# Exercise objective
Whenever a line in the material below includes "FUNBTC", copy that line.

# Input material
[Start of Attachment]
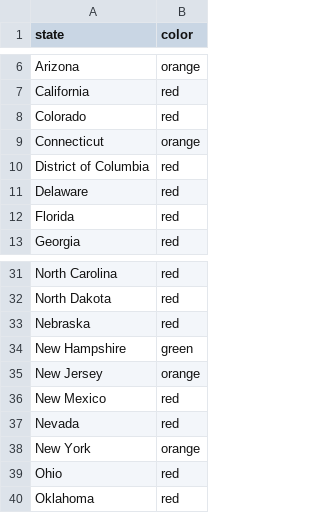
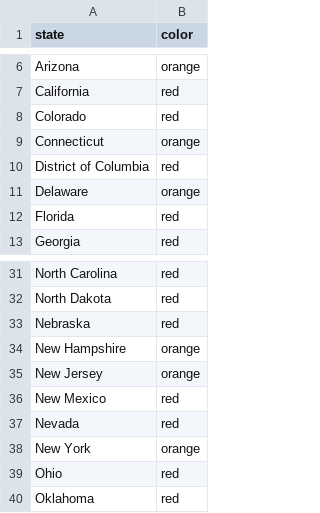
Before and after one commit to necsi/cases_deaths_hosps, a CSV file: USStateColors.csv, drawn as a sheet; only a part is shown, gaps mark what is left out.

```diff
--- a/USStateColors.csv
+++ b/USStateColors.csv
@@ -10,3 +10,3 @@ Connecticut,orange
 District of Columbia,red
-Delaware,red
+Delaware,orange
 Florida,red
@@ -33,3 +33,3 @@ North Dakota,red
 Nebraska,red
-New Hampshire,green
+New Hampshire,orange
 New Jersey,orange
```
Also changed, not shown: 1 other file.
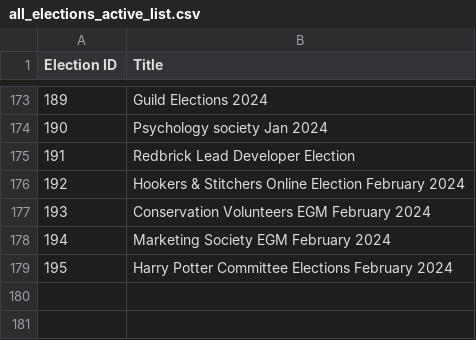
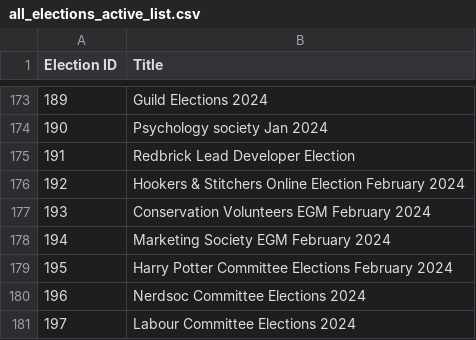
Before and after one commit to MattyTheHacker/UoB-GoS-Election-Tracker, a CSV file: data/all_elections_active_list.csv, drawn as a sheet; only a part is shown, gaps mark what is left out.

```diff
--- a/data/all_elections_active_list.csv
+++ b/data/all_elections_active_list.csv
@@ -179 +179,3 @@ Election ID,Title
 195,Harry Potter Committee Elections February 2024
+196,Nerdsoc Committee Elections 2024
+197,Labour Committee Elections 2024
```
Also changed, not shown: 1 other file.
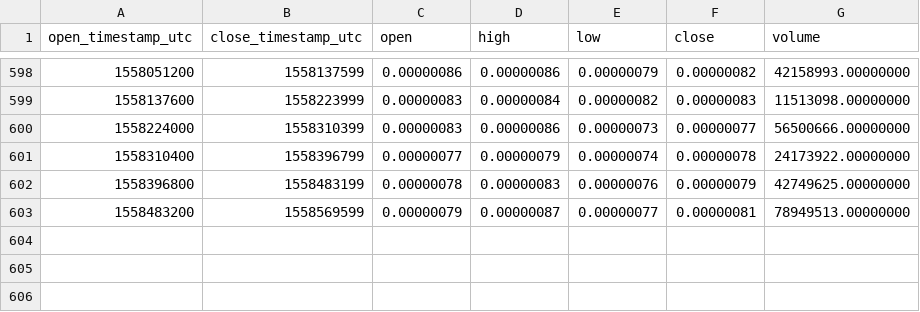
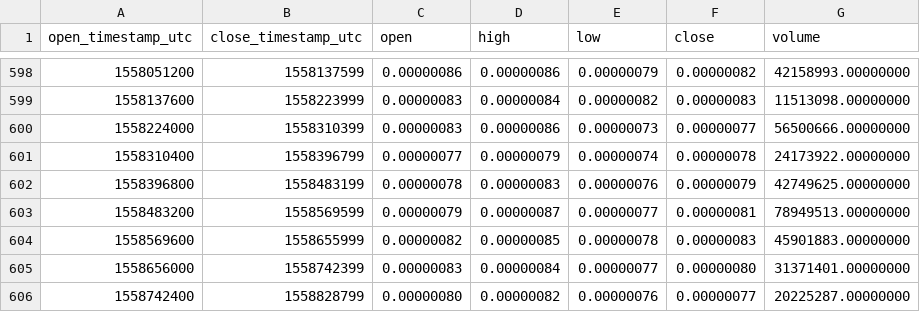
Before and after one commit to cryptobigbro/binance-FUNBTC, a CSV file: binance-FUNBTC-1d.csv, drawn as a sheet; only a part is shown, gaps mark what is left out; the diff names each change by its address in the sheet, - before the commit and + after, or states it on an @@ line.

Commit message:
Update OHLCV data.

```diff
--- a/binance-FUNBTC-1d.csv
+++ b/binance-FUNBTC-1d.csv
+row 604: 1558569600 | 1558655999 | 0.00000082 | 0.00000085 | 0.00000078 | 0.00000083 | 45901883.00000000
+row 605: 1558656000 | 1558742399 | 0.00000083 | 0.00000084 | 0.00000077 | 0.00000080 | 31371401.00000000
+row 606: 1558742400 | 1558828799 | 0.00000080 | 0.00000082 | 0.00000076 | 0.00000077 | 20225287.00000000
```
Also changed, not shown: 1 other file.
[End of Attachment]
[Start of Attachment]
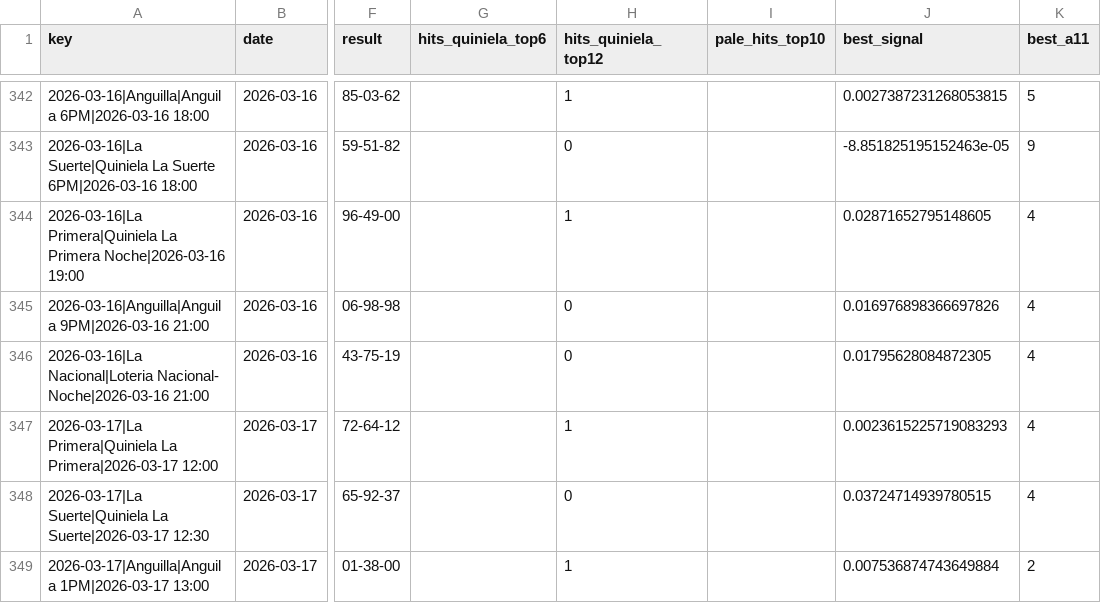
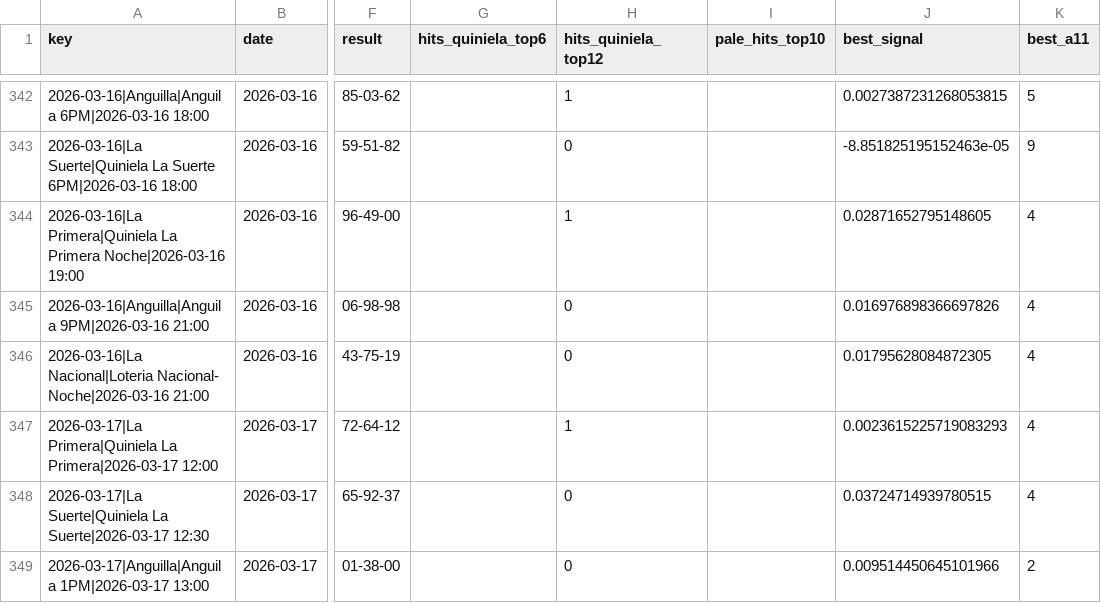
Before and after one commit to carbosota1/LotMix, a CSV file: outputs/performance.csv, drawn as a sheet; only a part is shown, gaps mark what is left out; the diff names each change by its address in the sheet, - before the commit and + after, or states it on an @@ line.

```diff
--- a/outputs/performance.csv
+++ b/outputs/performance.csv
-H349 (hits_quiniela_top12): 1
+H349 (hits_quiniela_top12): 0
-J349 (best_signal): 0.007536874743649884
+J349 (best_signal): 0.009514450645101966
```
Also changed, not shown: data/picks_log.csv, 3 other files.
[End of Attachment]
# Exercise result
Before and after one commit to cryptobigbro/binance-FUNBTC, a CSV file: binance-FUNBTC-1d.csv, drawn as a sheet; only a part is shown, gaps mark what is left out; the diff names each change by its address in the sheet, - before the commit and + after, or states it on an @@ line.
--- a/binance-FUNBTC-1d.csv
+++ b/binance-FUNBTC-1d.csv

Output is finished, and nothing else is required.